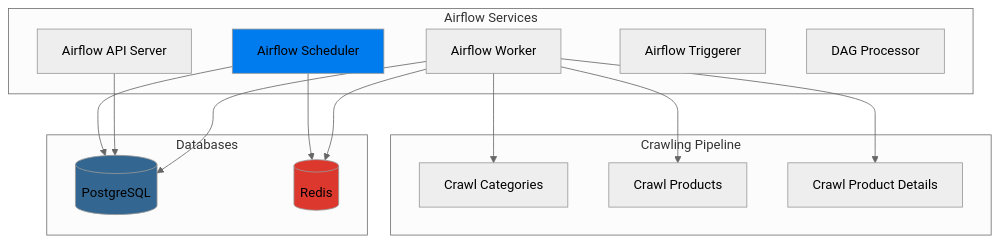
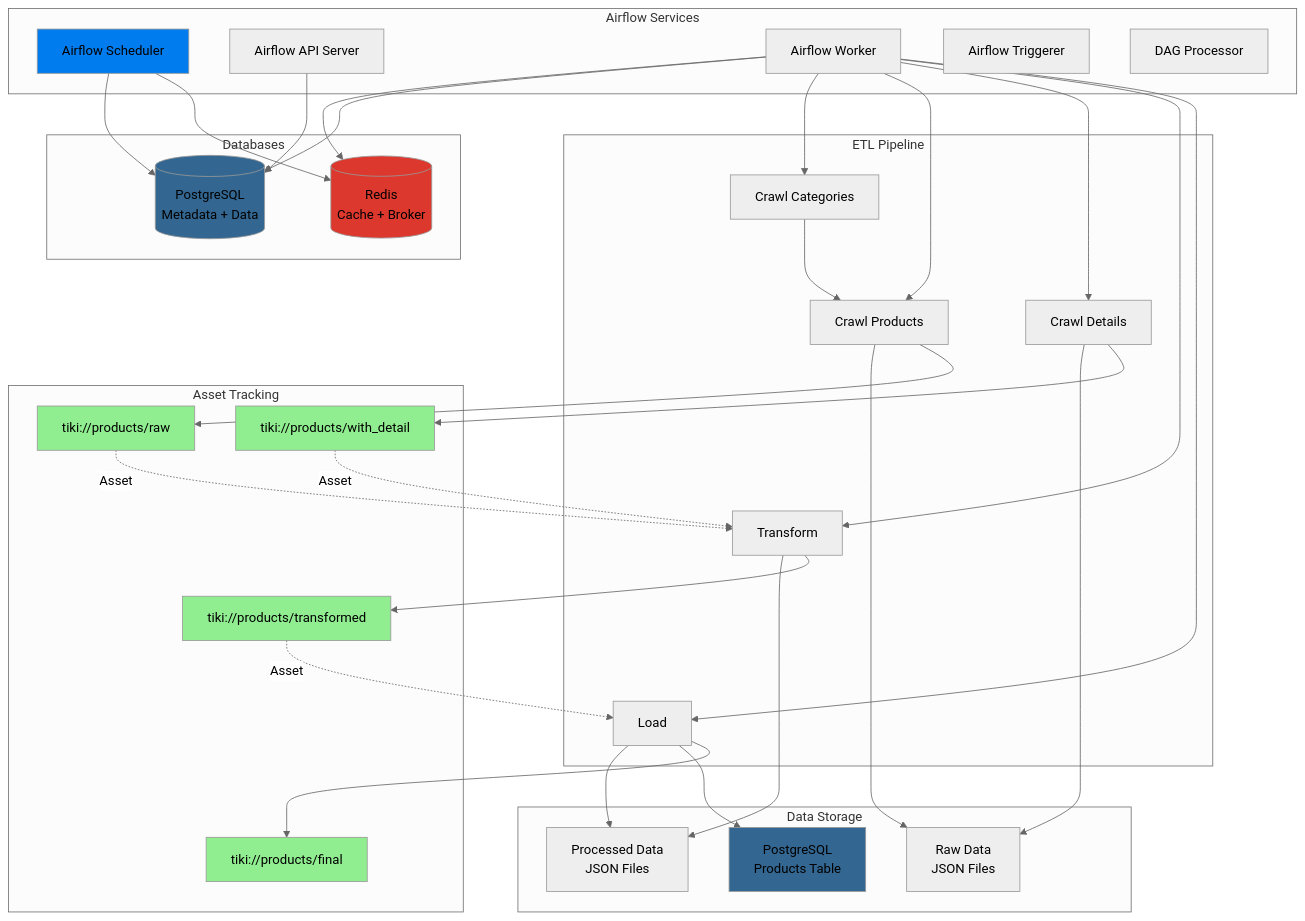
One commit to SeikoP/tiki-data-pipeline changed the diagram in README.md. Above: the diagram before and after it, drawn with Mermaid (neutral theme). The commit also changed other lines of this file and 2 other files, not shown here.

Commit message:
Enhance Tiki Data Pipeline with Asset-aware Scheduling in Airflow DAG. Update README to include new asset tracking features and ETL pipeline flow. Modify DAG to utilize Dataset for tracking data dependencies, improving scheduling efficiency and modularity.

````diff
--- a/README.md
+++ b/README.md
@@ -159,34 +161,71 @@
 ```mermaid
 graph TB
     subgraph "Airflow Services"
         A[Airflow Scheduler]
         B[Airflow API Server]
         C[Airflow Worker]
         D[Airflow Triggerer]
         E[DAG Processor]
     end
     
     subgraph "Databases"
-        F[(PostgreSQL)]
-        G[(Redis)]
+        F[(PostgreSQL<br/>Metadata + Data)]
+        G[(Redis<br/>Cache + Broker)]
     end
     
-    subgraph "Crawling Pipeline"
+    subgraph "ETL Pipeline"
         H[Crawl Categories]
         I[Crawl Products]
-        J[Crawl Product Details]
+        J[Crawl Details]
+        K[Transform]
+        L[Load]
+    end
+    
+    subgraph "Data Storage"
+        M[Raw Data<br/>JSON Files]
+        N[Processed Data<br/>JSON Files]
+        O[PostgreSQL<br/>Products Table]
+    end
+    
+    subgraph "Asset Tracking"
+        P[tiki://products/raw]
+        Q[tiki://products/with_detail]
+        R[tiki://products/transformed]
+        S[tiki://products/final]
     end
     
     A --> F
     A --> G
     B --> F
     C --> G
     C --> F
     C --> H
     C --> I
     C --> J
+    C --> K
+    C --> L
+    
+    H --> I
+    I --> M
+    I --> P
+    J --> M
+    J --> Q
+    K --> N
+    K --> R
+    L --> N
+    L --> O
+    L --> S
+    
+    P -.->|Asset| K
+    Q -.->|Asset| K
+    R -.->|Asset| L
     
     style F fill:#336791
     style G fill:#DC382D
     style A fill:#017CEE
+    style O fill:#336791
+    style P fill:#90EE90
+    style Q fill:#90EE90
+    style R fill:#90EE90
+    style S fill:#90EE90
 ```
````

__What to produce__.
Hand over the entries again, exactly as written and without the pictures.

__Result__.
One commit to SeikoP/tiki-data-pipeline changed the diagram in README.md. Above: the diagram before and after it, drawn with Mermaid (neutral theme). The commit also changed other lines of this file and 2 other files, not shown here.

Commit message:
Enhance Tiki Data Pipeline with Asset-aware Scheduling in Airflow DAG. Update README to include new asset tracking features and ETL pipeline flow. Modify DAG to utilize Dataset for tracking data dependencies, improving scheduling efficiency and modularity.

````diff
--- a/README.md
+++ b/README.md
@@ -159,34 +161,71 @@
 ```mermaid
 graph TB
     subgraph "Airflow Services"
         A[Airflow Scheduler]
         B[Airflow API Server]
         C[Airflow Worker]
         D[Airflow Triggerer]
         E[DAG Processor]
     end
     
     subgraph "Databases"
-        F[(PostgreSQL)]
-        G[(Redis)]
+        F[(PostgreSQL<br/>Metadata + Data)]
+        G[(Redis<br/>Cache + Broker)]
     end
     
-    subgraph "Crawling Pipeline"
+    subgraph "ETL Pipeline"
         H[Crawl Categories]
         I[Crawl Products]
-        J[Crawl Product Details]
+        J[Crawl Details]
+        K[Transform]
+        L[Load]
+    end
+    
+    subgraph "Data Storage"
+        M[Raw Data<br/>JSON Files]
+        N[Processed Data<br/>JSON Files]
+        O[PostgreSQL<br/>Products Table]
+    end
+    
+    subgraph "Asset Tracking"
+        P[tiki://products/raw]
+        Q[tiki://products/with_detail]
+        R[tiki://products/transformed]
+        S[tiki://products/final]
     end
     
     A --> F
     A --> G
     B --> F
     C --> G
     C --> F
     C --> H
     C --> I
     C --> J
+    C --> K
+    C --> L
+    
+    H --> I
+    I --> M
+    I --> P
+    J --> M
+    J --> Q
+    K --> N
+    K --> R
+    L --> N
+    L --> O
+    L --> S
+    
+    P -.->|Asset| K
+    Q -.->|Asset| K
+    R -.->|Asset| L
     
     style F fill:#336791
     style G fill:#DC382D
     style A fill:#017CEE
+    style O fill:#336791
+    style P fill:#90EE90
+    style Q fill:#90EE90
+    style R fill:#90EE90
+    style S fill:#90EE90
 ```
````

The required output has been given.